** How to complete this task **
Repeat the listing in full, word for word.

══ Data listing

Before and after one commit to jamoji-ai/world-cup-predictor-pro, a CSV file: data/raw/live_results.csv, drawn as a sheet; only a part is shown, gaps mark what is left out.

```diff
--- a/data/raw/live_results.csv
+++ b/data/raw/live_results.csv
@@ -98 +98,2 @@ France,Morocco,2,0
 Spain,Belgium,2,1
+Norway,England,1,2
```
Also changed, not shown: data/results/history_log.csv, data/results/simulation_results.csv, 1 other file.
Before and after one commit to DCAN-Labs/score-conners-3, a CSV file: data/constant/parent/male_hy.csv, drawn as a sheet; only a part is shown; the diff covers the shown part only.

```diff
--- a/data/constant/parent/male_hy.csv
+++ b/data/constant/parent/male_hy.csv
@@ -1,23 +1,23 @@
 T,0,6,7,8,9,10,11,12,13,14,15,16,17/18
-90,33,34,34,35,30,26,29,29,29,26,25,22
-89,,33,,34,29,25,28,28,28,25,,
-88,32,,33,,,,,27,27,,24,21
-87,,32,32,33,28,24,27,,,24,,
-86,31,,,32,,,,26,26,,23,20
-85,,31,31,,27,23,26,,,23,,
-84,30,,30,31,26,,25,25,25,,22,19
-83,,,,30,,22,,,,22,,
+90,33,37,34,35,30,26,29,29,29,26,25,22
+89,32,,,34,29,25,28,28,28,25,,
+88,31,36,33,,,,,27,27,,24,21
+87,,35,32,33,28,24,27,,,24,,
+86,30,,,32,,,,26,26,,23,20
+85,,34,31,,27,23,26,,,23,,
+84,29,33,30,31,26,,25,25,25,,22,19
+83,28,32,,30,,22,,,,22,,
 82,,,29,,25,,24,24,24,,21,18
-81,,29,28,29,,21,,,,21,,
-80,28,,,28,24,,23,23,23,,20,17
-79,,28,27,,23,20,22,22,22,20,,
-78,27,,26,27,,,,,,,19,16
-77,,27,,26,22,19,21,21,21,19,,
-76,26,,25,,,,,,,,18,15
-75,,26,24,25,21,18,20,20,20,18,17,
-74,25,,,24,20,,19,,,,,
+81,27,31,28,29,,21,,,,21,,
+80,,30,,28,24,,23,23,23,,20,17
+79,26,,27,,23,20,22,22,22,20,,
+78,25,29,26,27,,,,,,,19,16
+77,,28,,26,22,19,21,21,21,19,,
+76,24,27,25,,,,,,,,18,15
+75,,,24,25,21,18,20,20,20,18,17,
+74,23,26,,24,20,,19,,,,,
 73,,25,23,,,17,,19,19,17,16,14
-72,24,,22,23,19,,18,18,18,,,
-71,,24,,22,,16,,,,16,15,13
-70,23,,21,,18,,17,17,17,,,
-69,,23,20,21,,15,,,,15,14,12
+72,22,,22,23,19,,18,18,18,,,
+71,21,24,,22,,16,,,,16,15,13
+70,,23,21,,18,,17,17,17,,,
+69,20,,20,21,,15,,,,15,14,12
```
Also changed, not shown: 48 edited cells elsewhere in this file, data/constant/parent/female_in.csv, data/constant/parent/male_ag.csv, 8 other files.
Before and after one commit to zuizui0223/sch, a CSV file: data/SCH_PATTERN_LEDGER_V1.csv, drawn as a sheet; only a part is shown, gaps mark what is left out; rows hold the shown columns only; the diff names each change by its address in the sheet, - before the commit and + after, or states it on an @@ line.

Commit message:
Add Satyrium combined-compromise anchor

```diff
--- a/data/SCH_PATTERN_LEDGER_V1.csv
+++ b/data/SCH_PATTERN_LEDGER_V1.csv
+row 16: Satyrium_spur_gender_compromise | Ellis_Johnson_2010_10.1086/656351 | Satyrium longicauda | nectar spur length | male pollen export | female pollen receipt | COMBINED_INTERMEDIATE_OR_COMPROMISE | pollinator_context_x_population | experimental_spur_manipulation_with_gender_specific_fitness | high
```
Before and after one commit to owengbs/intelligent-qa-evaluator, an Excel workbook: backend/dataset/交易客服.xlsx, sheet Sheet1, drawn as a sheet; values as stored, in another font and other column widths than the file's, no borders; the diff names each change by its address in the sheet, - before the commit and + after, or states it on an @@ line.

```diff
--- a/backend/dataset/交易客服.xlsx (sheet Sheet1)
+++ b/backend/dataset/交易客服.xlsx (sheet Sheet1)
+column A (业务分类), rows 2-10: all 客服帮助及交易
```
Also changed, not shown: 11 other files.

════

** Your solution **
Before and after one commit to jamoji-ai/world-cup-predictor-pro, a CSV file: data/raw/live_results.csv, drawn as a sheet; only a part is shown, gaps mark what is left out.

```diff
--- a/data/raw/live_results.csv
+++ b/data/raw/live_results.csv
@@ -98 +98,2 @@ France,Morocco,2,0
 Spain,Belgium,2,1
+Norway,England,1,2
```
Also changed, not shown: data/results/history_log.csv, data/results/simulation_results.csv, 1 other file.
Before and after one commit to DCAN-Labs/score-conners-3, a CSV file: data/constant/parent/male_hy.csv, drawn as a sheet; only a part is shown; the diff covers the shown part only.

```diff
--- a/data/constant/parent/male_hy.csv
+++ b/data/constant/parent/male_hy.csv
@@ -1,23 +1,23 @@
 T,0,6,7,8,9,10,11,12,13,14,15,16,17/18
-90,33,34,34,35,30,26,29,29,29,26,25,22
-89,,33,,34,29,25,28,28,28,25,,
-88,32,,33,,,,,27,27,,24,21
-87,,32,32,33,28,24,27,,,24,,
-86,31,,,32,,,,26,26,,23,20
-85,,31,31,,27,23,26,,,23,,
-84,30,,30,31,26,,25,25,25,,22,19
-83,,,,30,,22,,,,22,,
+90,33,37,34,35,30,26,29,29,29,26,25,22
+89,32,,,34,29,25,28,28,28,25,,
+88,31,36,33,,,,,27,27,,24,21
+87,,35,32,33,28,24,27,,,24,,
+86,30,,,32,,,,26,26,,23,20
+85,,34,31,,27,23,26,,,23,,
+84,29,33,30,31,26,,25,25,25,,22,19
+83,28,32,,30,,22,,,,22,,
 82,,,29,,25,,24,24,24,,21,18
-81,,29,28,29,,21,,,,21,,
-80,28,,,28,24,,23,23,23,,20,17
-79,,28,27,,23,20,22,22,22,20,,
-78,27,,26,27,,,,,,,19,16
-77,,27,,26,22,19,21,21,21,19,,
-76,26,,25,,,,,,,,18,15
-75,,26,24,25,21,18,20,20,20,18,17,
-74,25,,,24,20,,19,,,,,
+81,27,31,28,29,,21,,,,21,,
+80,,30,,28,24,,23,23,23,,20,17
+79,26,,27,,23,20,22,22,22,20,,
+78,25,29,26,27,,,,,,,19,16
+77,,28,,26,22,19,21,21,21,19,,
+76,24,27,25,,,,,,,,18,15
+75,,,24,25,21,18,20,20,20,18,17,
+74,23,26,,24,20,,19,,,,,
 73,,25,23,,,17,,19,19,17,16,14
-72,24,,22,23,19,,18,18,18,,,
-71,,24,,22,,16,,,,16,15,13
-70,23,,21,,18,,17,17,17,,,
-69,,23,20,21,,15,,,,15,14,12
+72,22,,22,23,19,,18,18,18,,,
+71,21,24,,22,,16,,,,16,15,13
+70,,23,21,,18,,17,17,17,,,
+69,20,,20,21,,15,,,,15,14,12
```
Also changed, not shown: 48 edited cells elsewhere in this file, data/constant/parent/female_in.csv, data/constant/parent/male_ag.csv, 8 other files.
Before and after one commit to zuizui0223/sch, a CSV file: data/SCH_PATTERN_LEDGER_V1.csv, drawn as a sheet; only a part is shown, gaps mark what is left out; rows hold the shown columns only; the diff names each change by its address in the sheet, - before the commit and + after, or states it on an @@ line.

Commit message:
Add Satyrium combined-compromise anchor

```diff
--- a/data/SCH_PATTERN_LEDGER_V1.csv
+++ b/data/SCH_PATTERN_LEDGER_V1.csv
+row 16: Satyrium_spur_gender_compromise | Ellis_Johnson_2010_10.1086/656351 | Satyrium longicauda | nectar spur length | male pollen export | female pollen receipt | COMBINED_INTERMEDIATE_OR_COMPROMISE | pollinator_context_x_population | experimental_spur_manipulation_with_gender_specific_fitness | high
```
Before and after one commit to owengbs/intelligent-qa-evaluator, an Excel workbook: backend/dataset/交易客服.xlsx, sheet Sheet1, drawn as a sheet; values as stored, in another font and other column widths than the file's, no borders; the diff names each change by its address in the sheet, - before the commit and + after, or states it on an @@ line.

```diff
--- a/backend/dataset/交易客服.xlsx (sheet Sheet1)
+++ b/backend/dataset/交易客服.xlsx (sheet Sheet1)
+column A (业务分类), rows 2-10: all 客服帮助及交易
```
Also changed, not shown: 11 other files.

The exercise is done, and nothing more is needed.